What the exercise asks:
Starting from the first line below, count every line holding the word "grid", then state the total alone.
┌─ Data extracts
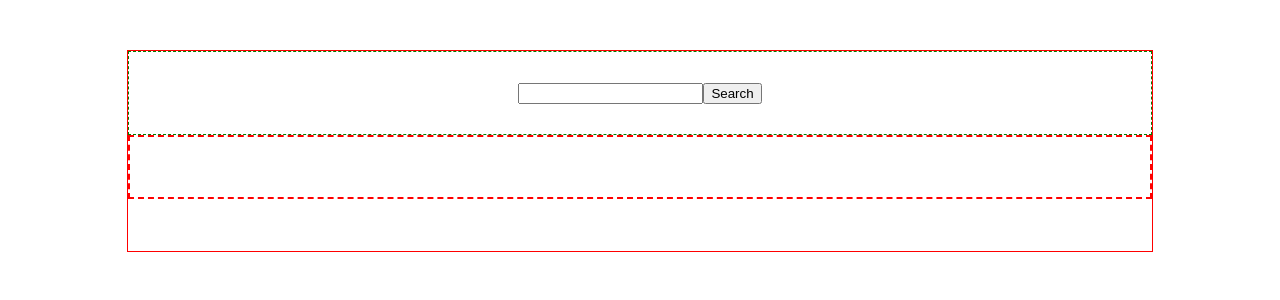
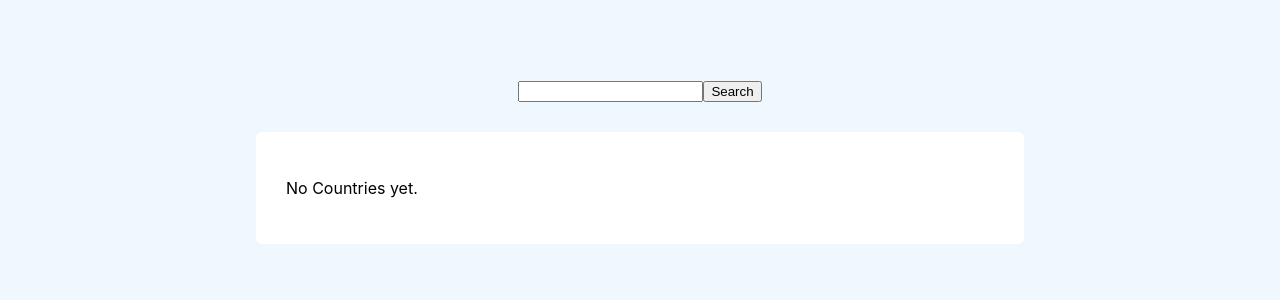
Before and after one commit to AwaMelvine/graphql-countries-search, a React (Create React App) app: page / in a window 1280 px wide. Shown: the top 300 px of the page. Built offline with nearby package versions, Linux system fonts and the light colour scheme.

Commit message:
Style country list component

```diff
--- a/src/components/CountryList.jsx
+++ b/src/components/CountryList.jsx
@@ -5,16 +5,25 @@ import Country from './Country';
 import { CountriesContext } from '../pages/SearchCountries';
 
 const CountriesWrapper = styled.div`
-  border: 2px dashed red;
+  border-radius: 6px;
   padding: 30px;
   display: grid;
   grid-template-columns: repeat(3, 1fr);
   grid-column-gap: 30px;
   grid-row-gap: 30px;
+  background: white;
 `;
 
 const CountryList = () => {
   const { countries } = useContext(CountriesContext);
+
+  if (countries.length === 0) {
+    return (
+      <CountriesWrapper>
+        <p>No Countries yet. </p>
+      </CountriesWrapper>
+    );
+  }
 
   return (
     <CountriesWrapper>
--- a/src/components/SearchForm.jsx
+++ b/src/components/SearchForm.jsx
@@ -2,7 +2,6 @@ import React, { useState } from 'react';
 import styled from 'styled-components';
 
 const SearchFormWrapper = styled.div`
-  border: 1px dashed green;
   padding: 30px;
   display: flex;
   align-items: center;
--- a/src/index.css
+++ b/src/index.css
@@ -5,6 +5,7 @@ body {
     sans-serif;
   -webkit-font-smoothing: antialiased;
   -moz-osx-font-smoothing: grayscale;
+  background-color: aliceblue;
 }
 
 code {
--- a/src/pages/SearchCountries.jsx
+++ b/src/pages/SearchCountries.jsx
@@ -11,8 +11,7 @@ import { setNewCountry } from '../context/countriesActions';
 export const CountriesContext = createContext();
 
 const SearchWrapper = styled.div`
-  border: 1px solid red;
-  width: 80%;
+  width: 60%;
   margin: 50px auto;
   min-height: 200px;
 `;
```
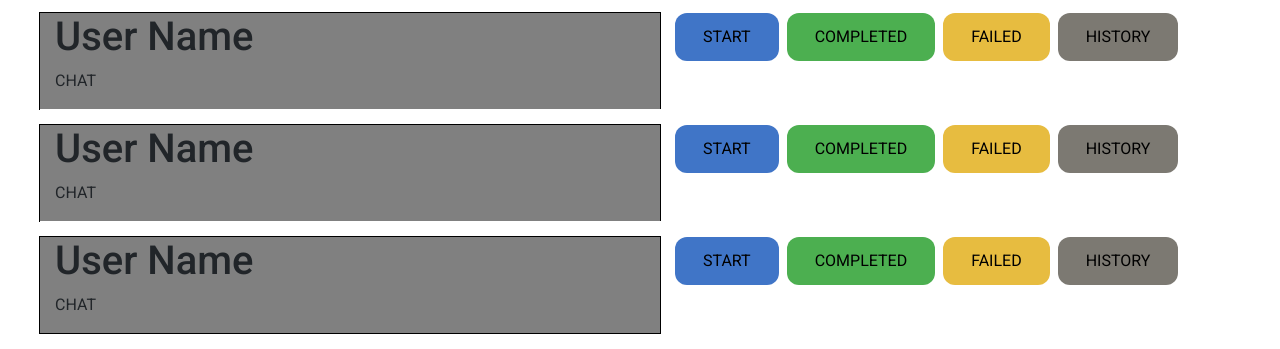
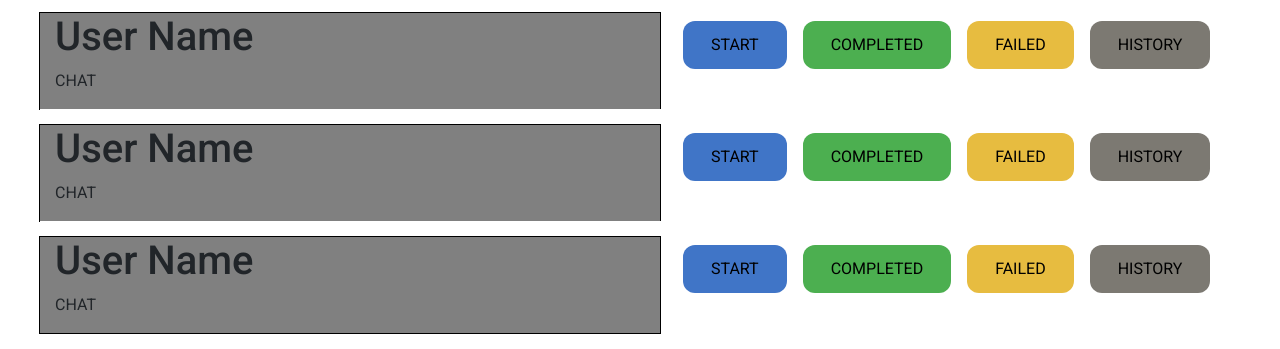
Before and after one commit to eduardordev/panelchat-sytw, a React app in the folder FrontEnd/: page / in a window 1280 px wide. Shown: the part 787-1136 px from the top of the page. Built offline with nearby package versions, Linux system fonts and the light colour scheme.

Commit message:
Update grid.css

```diff
--- a/FrontEnd/src/containers/Prueba/grid.css
+++ b/FrontEnd/src/containers/Prueba/grid.css
@@ -14,7 +14,7 @@
   margin-right: 1vh;
   background-color: #4075c7;
   color: black;
-
+  margin: 1vh;
   padding: 12px 28px;
   border-radius: 12px;
   border: none;
@@ -31,7 +31,7 @@
   margin-right: 1vh;
   background-color: #4caf50;
   color: black;
-
+  margin: 1vh;
   padding: 12px 28px;
   border-radius: 12px;
   border: none;
@@ -41,7 +41,7 @@
   background-color: #e7bc40;
   color: black;
   border: none;
-
+  margin: 1vh;
   padding: 12px 28px;
   border-radius: 12px;
 }
@@ -50,7 +50,7 @@
   background-color: #7c7972;
   color: black;
   border: none;
-
+  margin: 1vh;
   padding: 12px 28px;
   border-radius: 12px;
 }
```
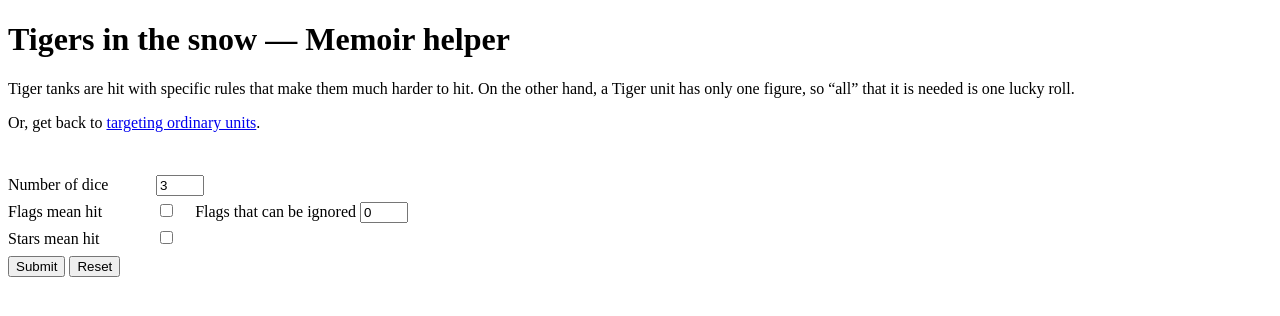
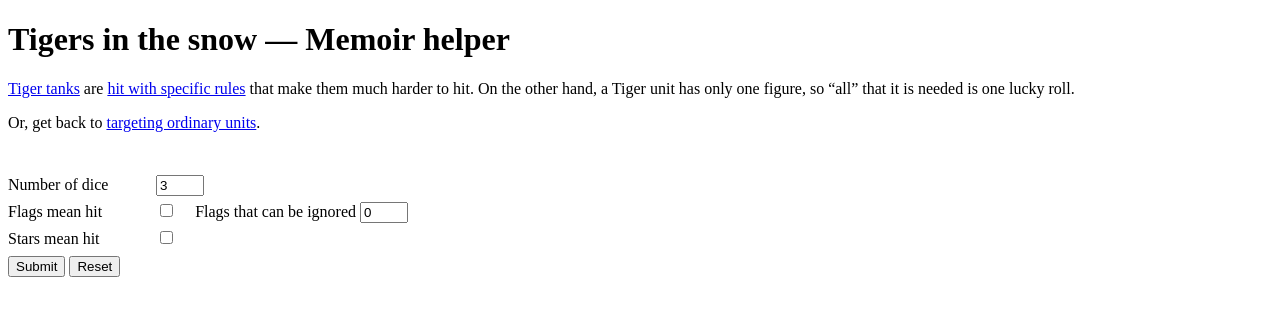
Before and after one commit to xpmatteo/memoir-helper, a website: page tiger.html in a window 1280 px wide. Drawn offline with nearby package versions, Linux system fonts and the light colour scheme.

Commit message:
Add links to the BGG page of the expansion

```diff
--- a/tiger.html
+++ b/tiger.html
@@ -93,7 +93,8 @@
 
     <section id="preamble">
         <p>
-            Tiger tanks are hit with specific rules that make them much harder to hit. On the other hand,
+            <a href="https://boardgamegeek.com/boardgameexpansion/41571/memoir-44-tigers-in-the-snow">Tiger tanks</a>
+            are <a href="https://boardgamegeek.com/filepage/50106/tiger-detailed-rules-sheet">hit with specific rules</a> that make them much harder to hit. On the other hand,
             a Tiger unit has only one figure, so &ldquo;all&rdquo; that it is needed is one lucky roll.
         </p>
         <p>
```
└─
Completed exercise:
7